What’s the future of the electric/hybrid vehicle tax credit? Should we keep it and continue it? Implement a new one? Or do away with it altogether? In Congress, the answer to that depends on whom you ask.

Last week, Senator Dean Heller (R-NV) proposed legislation that would lift the current cap of 200,000 on electric vehicles eligible for the $7,500 tax credit. Reuters obtained a copy of the text of the previously unreported bill, which has not been posted on the Senate web site. The cap is in place under current law, and dictates that once a vehicle manufacturer hits 200,000 EVs sold, the credit begins to phase out. (Tesla reached the 200,000 mark in July, and GM says it expects to reach the threshold by the end of the year.) The bill introduced by Heller would lift the individual manufacturer cap, but it would eliminate the credit for the entire industry by 2020.

Senator Heller isn’t the only one with the EV tax credit on his mind. Senator John Barrasso (R-WY), who chairs the Senate Environment and Public Works Committee, has proposed legislation that would end the EV tax credit entirely and impose a new tax on EVs to fund highway repairs. His bill, S.3559, has received very little backing from colleagues.

Others in Congress have different ideas for the future of EVs. Last month, seven Democratic senators introduced a bill (H.R. 6274) that would eliminate the EV cap and extend the tax credit for 10 years. It would also allow buyers to use the tax credit as a “point of sale rebate.”

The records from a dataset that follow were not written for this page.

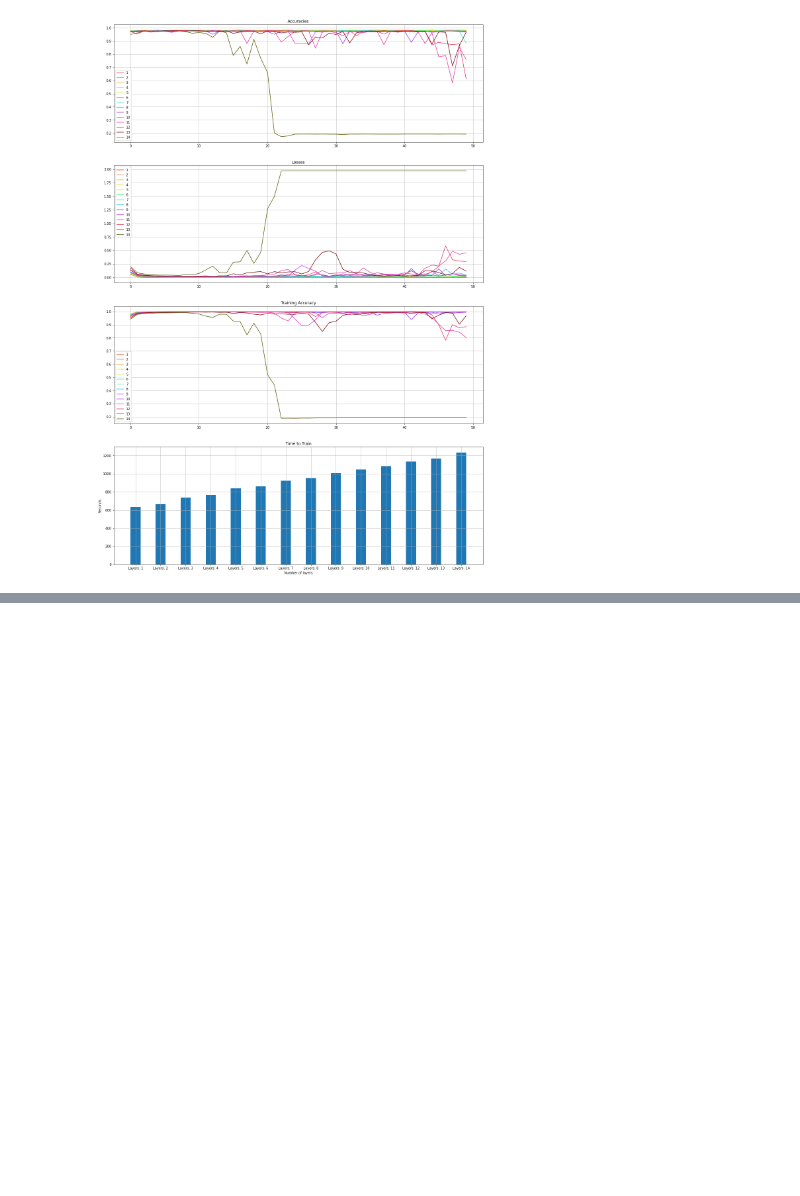
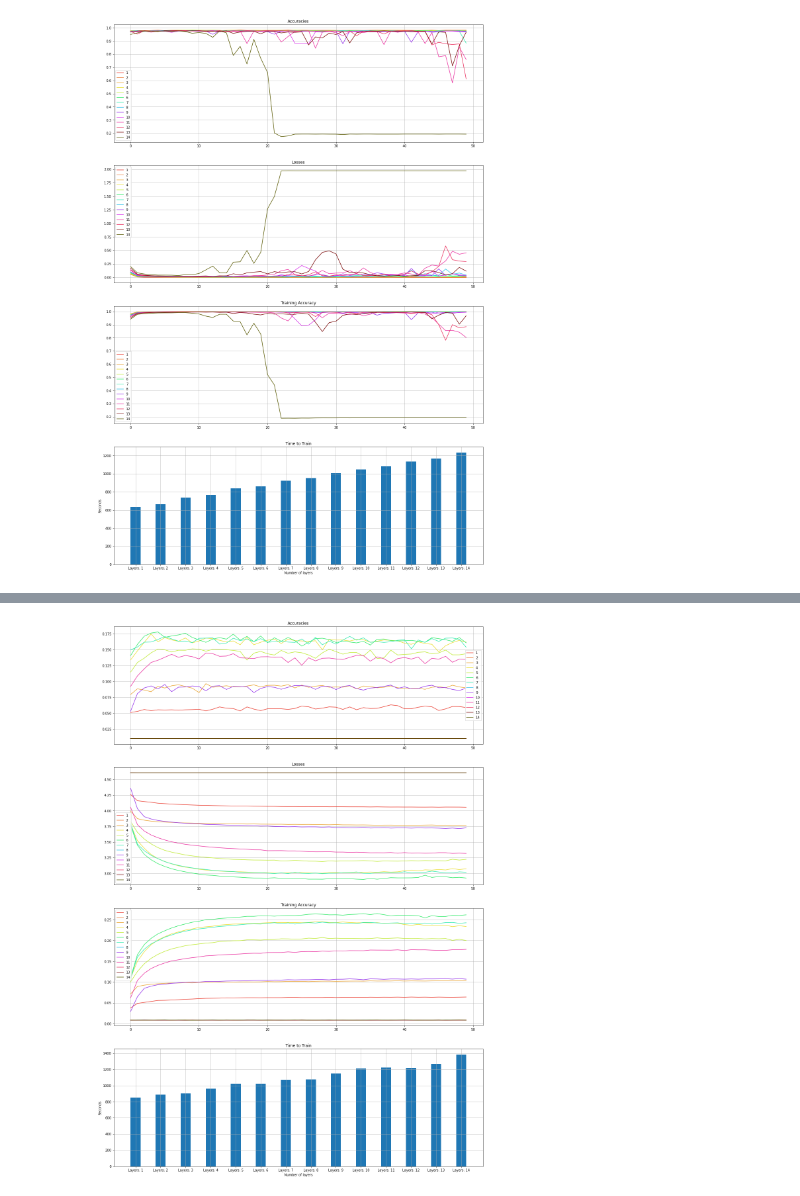
Before and after one commit to zuhairmhtb/NeuralNetworkAnalysis-MLP-, a Jupyter notebook: analysis.ipynb, the cells around one changed output, grey strips where cells are left out. Saved outputs shown, nothing was run; the diff lists cells and outputs as text; code cells hidden in the pictures; blank space fills up the shorter version.

Commit message:
Added layer comparison for cifar100

```diff
--- a/analysis.ipynb
+++ b/analysis.ipynb
@@ -246,0 +261,86 @@ plt.show()
+# %%
+x_train, y_train, x_test, y_test = get_cifar100_dataset()
+x_train = np.reshape(x_train, (x_train.shape[0], -1))
+x_test = np.reshape(x_test, (x_test.shape[0], -1))
+
+x_train, y_train = shuffle(x_train, y_train)
+x_test, y_test = shuffle(x_test, y_test)
+# %%
+tf.debugging.set_log_device_placement(False)
+colors = [
+    '#eb4034',
+    '#eb7a34',
+    '#eba534',
+    '#ebdf34',
+    '#c0eb34',
+    '#34eb6b',
+    '#34ebb1',
+    '#34c3eb',
+    '#9634eb',
+    '#d934eb',
+    '#eb34a2',
+    '#eb3462',
+    '#7a0909',
+    '#5c5c06',
+    '#06425c',
+    '#000000'
+]
+plt.figure(1, figsize=(20, 30))
+time_to_train = []
+time_to_train_x = []
+for i in hidden_layers:
+    time_to_train_x.append(f'Layers: {i}')
+
+for i in hidden_layers:
+    model = get_model(
+        no_layers=i,
+        neurons_per_layer=100,
+        activation_function=activation_functions['RELU'],
+        output_function='softmax',
+        optimisation_algorithm=optimization_algs['Adam'],
+        loss_fn=tf.keras.losses.SparseCategoricalCrossentropy(),
+        total_inputs=x_train.shape[1],
+        total_classes=np.unique(y_train).size,
+        metrics=[
+            tf.keras.metrics.SparseCategoricalAccuracy()
+        ]
+    )
+    start = time.time()
+    a, l, ta = train_model(model, x_train, x_test, y_train, y_test, desc=f'Layers: {i}', show_every=2, batch_size=32, epochs=50)
+    end = time.time()
+    time_to_train.append(end-start)
+    plt.subplot(4, 1, 1)
+    plt.plot(a, color=colors[i-1], label=str(i))
+
+    plt.subplot(4, 1, 2)
+    plt.plot(l,color=colors[i-1], label=str(i))
+
+
+    plt.subplot(4, 1, 3)
+    plt.plot(ta,color=colors[i-1], label=str(i))
+
+plt.subplot(4, 1, 1)
+plt.title('Accuracies')
+plt.legend()
+plt.grid()
+
+plt.subplot(4, 1, 2)
+plt.title('Losses')
+plt.legend()
+plt.grid()
+
+plt.subplot(4, 1, 3)
+plt.title('Training Accuracy')
+plt.legend()
+plt.grid()
+
+plt.subplot(4, 1, 4)
+plt.title('Time to Train')
+plt.bar(time_to_train_x, time_to_train, width=0.4)
+plt.xlabel('Number of layers')
+plt.ylabel('Seconds')
+plt.grid()
+
+plt.show()
+# %% [output]
+[figure, added]
```
Also changed, not shown: parts of 8 cells of this notebook, 6 other files.
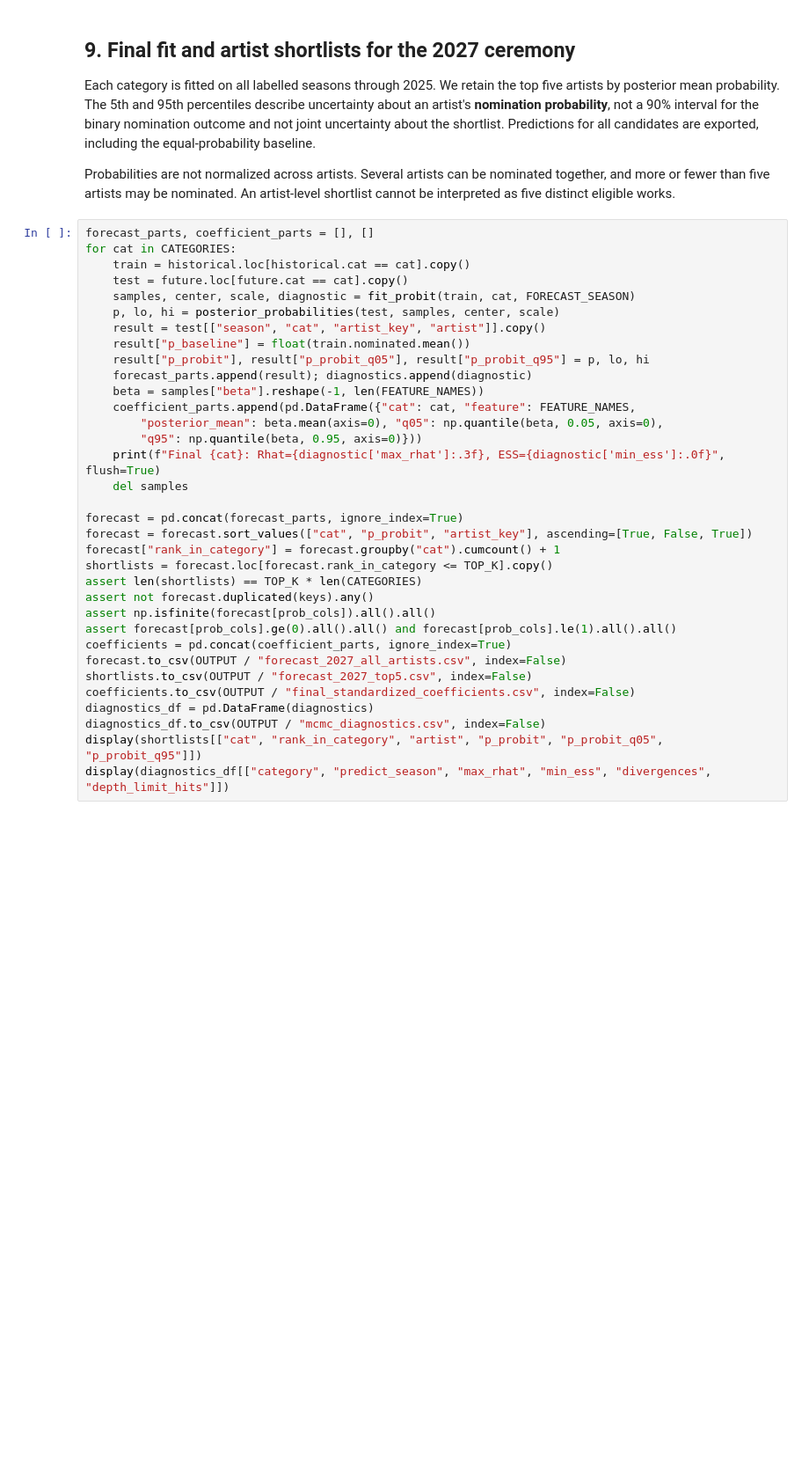
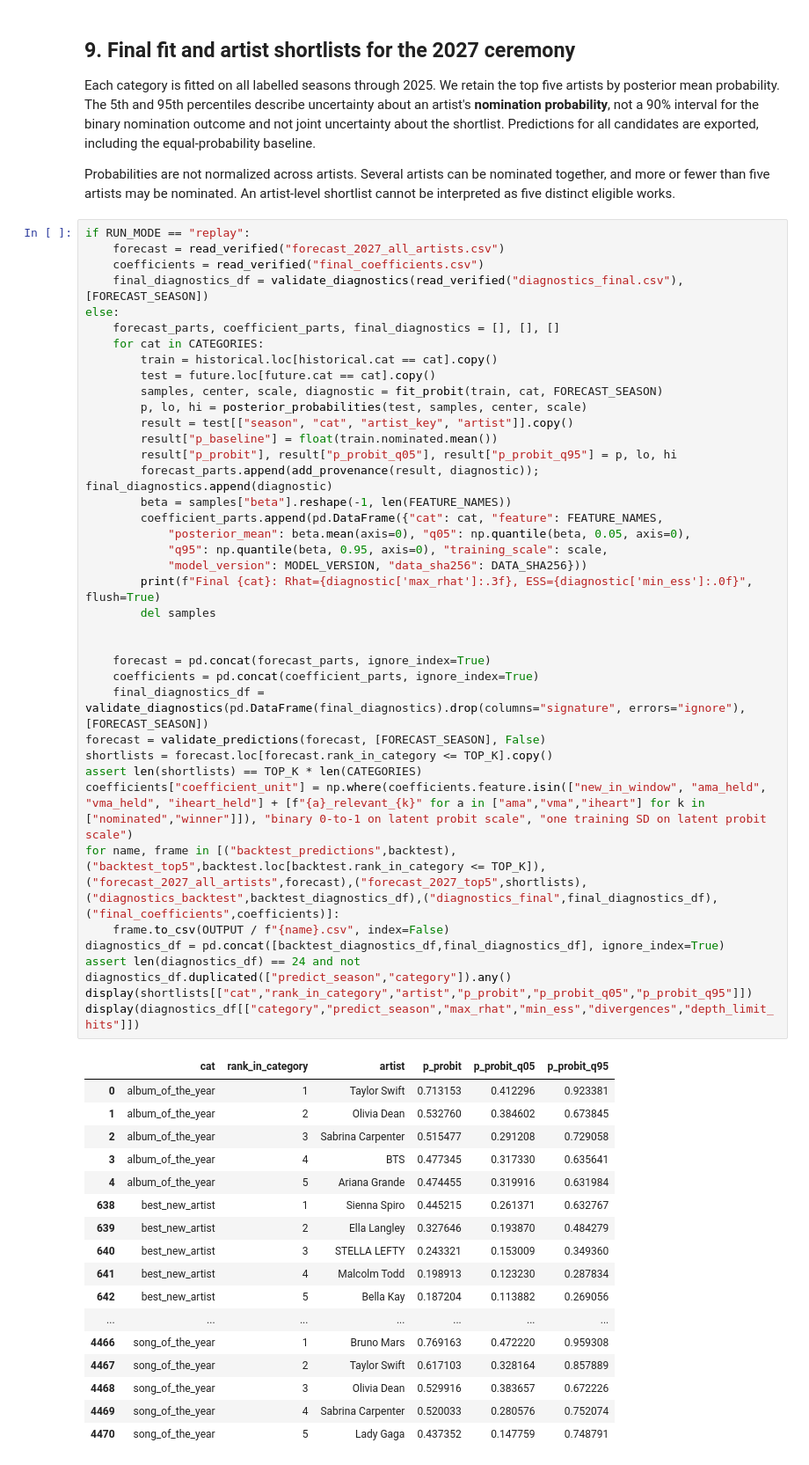
Before and after one commit to yegorlazarev/forecasting_grammy, a Jupyter notebook: grammy_stage1_nomination_probit.ipynb, the cells around one changed output. Shown at 88% size. Saved outputs shown, nothing was run; the diff lists cells and outputs as text; blank space fills up the shorter version.

Commit message:
Replace Stage 1 notebook with verified v4 report and add its exports
Co-Authored-By: Claude Opus 5.5 <noreply@anthropic.com>

```diff
--- a/grammy_stage1_nomination_probit.ipynb
+++ b/grammy_stage1_nomination_probit.ipynb
@@ -586,36 +838,58 @@ Each category is fitted on all labelled seasons through 2025. We retain the top
 
 Probabilities are not normalized across artists. Several artists can be nominated together, and more or fewer than five artists may be nominated. An artist-level shortlist cannot be interpreted as five distinct eligible works.
 # %%
-forecast_parts, coefficient_parts = [], []
-for cat in CATEGORIES:
-    train = historical.loc[historical.cat == cat].copy()
-    test = future.loc[future.cat == cat].copy()
-    samples, center, scale, diagnostic = fit_probit(train, cat, FORECAST_SEASON)
-    p, lo, hi = posterior_probabilities(test, samples, center, scale)
-    result = test[["season", "cat", "artist_key", "artist"]].copy()
-    result["p_baseline"] = float(train.nominated.mean())
-    result["p_probit"], result["p_probit_q05"], result["p_probit_q95"] = p, lo, hi
-    forecast_parts.append(result); diagnostics.append(diagnostic)
-    beta = samples["beta"].reshape(-1, len(FEATURE_NAMES))
-    coefficient_parts.append(pd.DataFrame({"cat": cat, "feature": FEATURE_NAMES,
-        "posterior_mean": beta.mean(axis=0), "q05": np.quantile(beta, 0.05, axis=0),
-        "q95": np.quantile(beta, 0.95, axis=0)}))
-    print(f"Final {cat}: Rhat={diagnostic['max_rhat']:.3f}, ESS={diagnostic['min_ess']:.0f}", flush=True)
-    del samples
+if RUN_MODE == "replay":
+    forecast = read_verified("forecast_2027_all_artists.csv")
+    coefficients = read_verified("final_coefficients.csv")
+    final_diagnostics_df = validate_diagnostics(read_verified("diagnostics_final.csv"), [FORECAST_SEASON])
+else:
+    forecast_parts, coefficient_parts, final_diagnostics = [], [], []
+    for cat in CATEGORIES:
+        train = historical.loc[historical.cat == cat].copy()
+        test = future.loc[future.cat == cat].copy()
+        samples, center, scale, diagnostic = fit_probit(train, cat, FORECAST_SEASON)
+        p, lo, hi = posterior_probabilities(test, samples, center, scale)
+        result = test[["season", "cat", "artist_key", "artist"]].copy()
+        result["p_baseline"] = float(train.nominated.mean())
+        result["p_probit"], result["p_probit_q05"], result["p_probit_q95"] = p, lo, hi
+        forecast_parts.append(add_provenance(result, diagnostic)); final_diagnostics.append(diagnostic)
+        beta = samples["beta"].reshape(-1, len(FEATURE_NAMES))
+        coefficient_parts.append(pd.DataFrame({"cat": cat, "feature": FEATURE_NAMES,
+            "posterior_mean": beta.mean(axis=0), "q05": np.quantile(beta, 0.05, axis=0),
+            "q95": np.quantile(beta, 0.95, axis=0), "training_scale": scale,
+            "model_version": MODEL_VERSION, "data_sha256": DATA_SHA256}))
+        print(f"Final {cat}: Rhat={diagnostic['max_rhat']:.3f}, ESS={diagnostic['min_ess']:.0f}", flush=True)
+        del samples
 
-forecast = pd.concat(forecast_parts, ignore_index=True)
-forecast = forecast.sort_values(["cat", "p_probit", "artist_key"], ascending=[True, False, True])
-forecast["rank_in_category"] = forecast.groupby("cat").cumcount() + 1
+
+    forecast = pd.concat(forecast_parts, ignore_index=True)
+    coefficients = pd.concat(coefficient_parts, ignore_index=True)
+    final_diagnostics_df = validate_diagnostics(pd.DataFrame(final_diagnostics).drop(columns="signature", errors="ignore"), [FORECAST_SEASON])
+forecast = validate_predictions(forecast, [FORECAST_SEASON], False)
 shortlists = forecast.loc[forecast.rank_in_category <= TOP_K].copy()
 assert len(shortlists) == TOP_K * len(CATEGORIES)
-assert not forecast.duplicated(keys).any()
-assert np.isfinite(forecast[prob_cols]).all().all()
-assert forecast[prob_cols].ge(0).all().all() and forecast[prob_cols].le(1).all().all()
-coefficients = pd.concat(coefficient_parts, ignore_index=True)
-forecast.to_csv(OUTPUT / "forecast_2027_all_artists.csv", index=False)
-shortlists.to_csv(OUTPUT / "forecast_2027_top5.csv", index=False)
-coefficients.to_csv(OUTPUT / "final_standardized_coefficients.csv", index=False)
-diagnostics_df = pd.DataFrame(diagnostics)
-diagnostics_df.to_csv(OUTPUT / "mcmc_diagnostics.csv", index=False)
-display(shortlists[["cat", "rank_in_category", "artist", "p_probit", "p_probit_q05", "p_probit_q95"]])
-display(diagnostics_df[["category", "predict_season", "max_rhat", "min_ess", "divergences", "depth_limit_hits"]])
+coefficients["coefficient_unit"] = np.where(coefficients.feature.isin(["new_in_window", "ama_held", "vma_held", "iheart_held"] + [f"{a}_relevant_{k}" for a in ["ama","vma","iheart"] for k in ["nominated","winner"]]), "binary 0-to-1 on latent probit scale", "one training SD on latent probit scale")
+for name, frame in [("backtest_predictions",backtest),("backtest_top5",backtest.loc[backtest.rank_in_category <= TOP_K]),("forecast_2027_all_artists",forecast),("forecast_2027_top5",shortlists),("diagnostics_backtest",backtest_diagnostics_df),("diagnostics_final",final_diagnostics_df),("final_coefficients",coefficients)]:
+    frame.to_csv(OUTPUT / f"{name}.csv", index=False)
+diagnostics_df = pd.concat([backtest_diagnostics_df,final_diagnostics_df], ignore_index=True)
+assert len(diagnostics_df) == 24 and not diagnostics_df.duplicated(["predict_season","category"]).any()
+display(shortlists[["cat","rank_in_category","artist","p_probit","p_probit_q05","p_probit_q95"]])
+display(diagnostics_df[["category","predict_season","max_rhat","min_ess","divergences","depth_limit_hits"]])
+# %% [output]
+|  | cat | rank_in_category | artist | p_probit | p_probit_q05 | p_probit_q95 |
+| 0 | album_of_the_year | 1 | Taylor Swift | 0.713153 | 0.412296 | 0.923381 |
+| 1 | album_of_the_year | 2 | Olivia Dean | 0.532760 | 0.384602 | 0.673845 |
+| 2 | album_of_the_year | 3 | Sabrina Carpenter | 0.515477 | 0.291208 | 0.729058 |
+| 3 | album_of_the_year | 4 | BTS | 0.477345 | 0.317330 | 0.635641 |
+| 4 | album_of_the_year | 5 | Ariana Grande | 0.474455 | 0.319916 | 0.631984 |
+| 638 | best_new_artist | 1 | Sienna Spiro | 0.445215 | 0.261371 | 0.632767 |
+| 639 | best_new_artist | 2 | Ella Langley | 0.327646 | 0.193870 | 0.484279 |
+| 640 | best_new_artist | 3 | STELLA LEFTY | 0.243321 | 0.153009 | 0.349360 |
+| 641 | best_new_artist | 4 | Malcolm Todd | 0.198913 | 0.123230 | 0.287834 |
+| 642 | best_new_artist | 5 | Bella Kay | 0.187204 | 0.113882 | 0.269056 |
+| ... | ... | ... | ... | ... | ... | ... |
+| 4466 | song_of_the_year | 1 | Bruno Mars | 0.769163 | 0.472220 | 0.959308 |
+| 4467 | song_of_the_year | 2 | Taylor Swift | 0.617103 | 0.328164 | 0.857889 |
+| 4468 | song_of_the_year | 3 | Olivia Dean | 0.529916 | 0.383657 | 0.672226 |
+| 4469 | song_of_the_year | 4 | Sabrina Carpenter | 0.520033 | 0.280576 | 0.752074 |
+| 4470 | song_of_the_year | 5 | Lady Gaga | 0.437352 | 0.147759 | 0.748791 |
```
Also changed, not shown: parts of 32 cells of this notebook, 13 other files.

Vehicle manufacturers are mixed in their opinions of what should be done with the EV tax credit. Both GM and Tesla have lobbied Congress to continue the credit, according to federal disclosure reports and interviews with lawmakers. While Tesla declined to comment on the current proposed legislation, GM issued a statement that it’s important “to provide a federal tax credit for consumers to help make electric vehicles more affordable for all customers.” GM Chief Executive Mary Barra has voiced support for lifting the cap.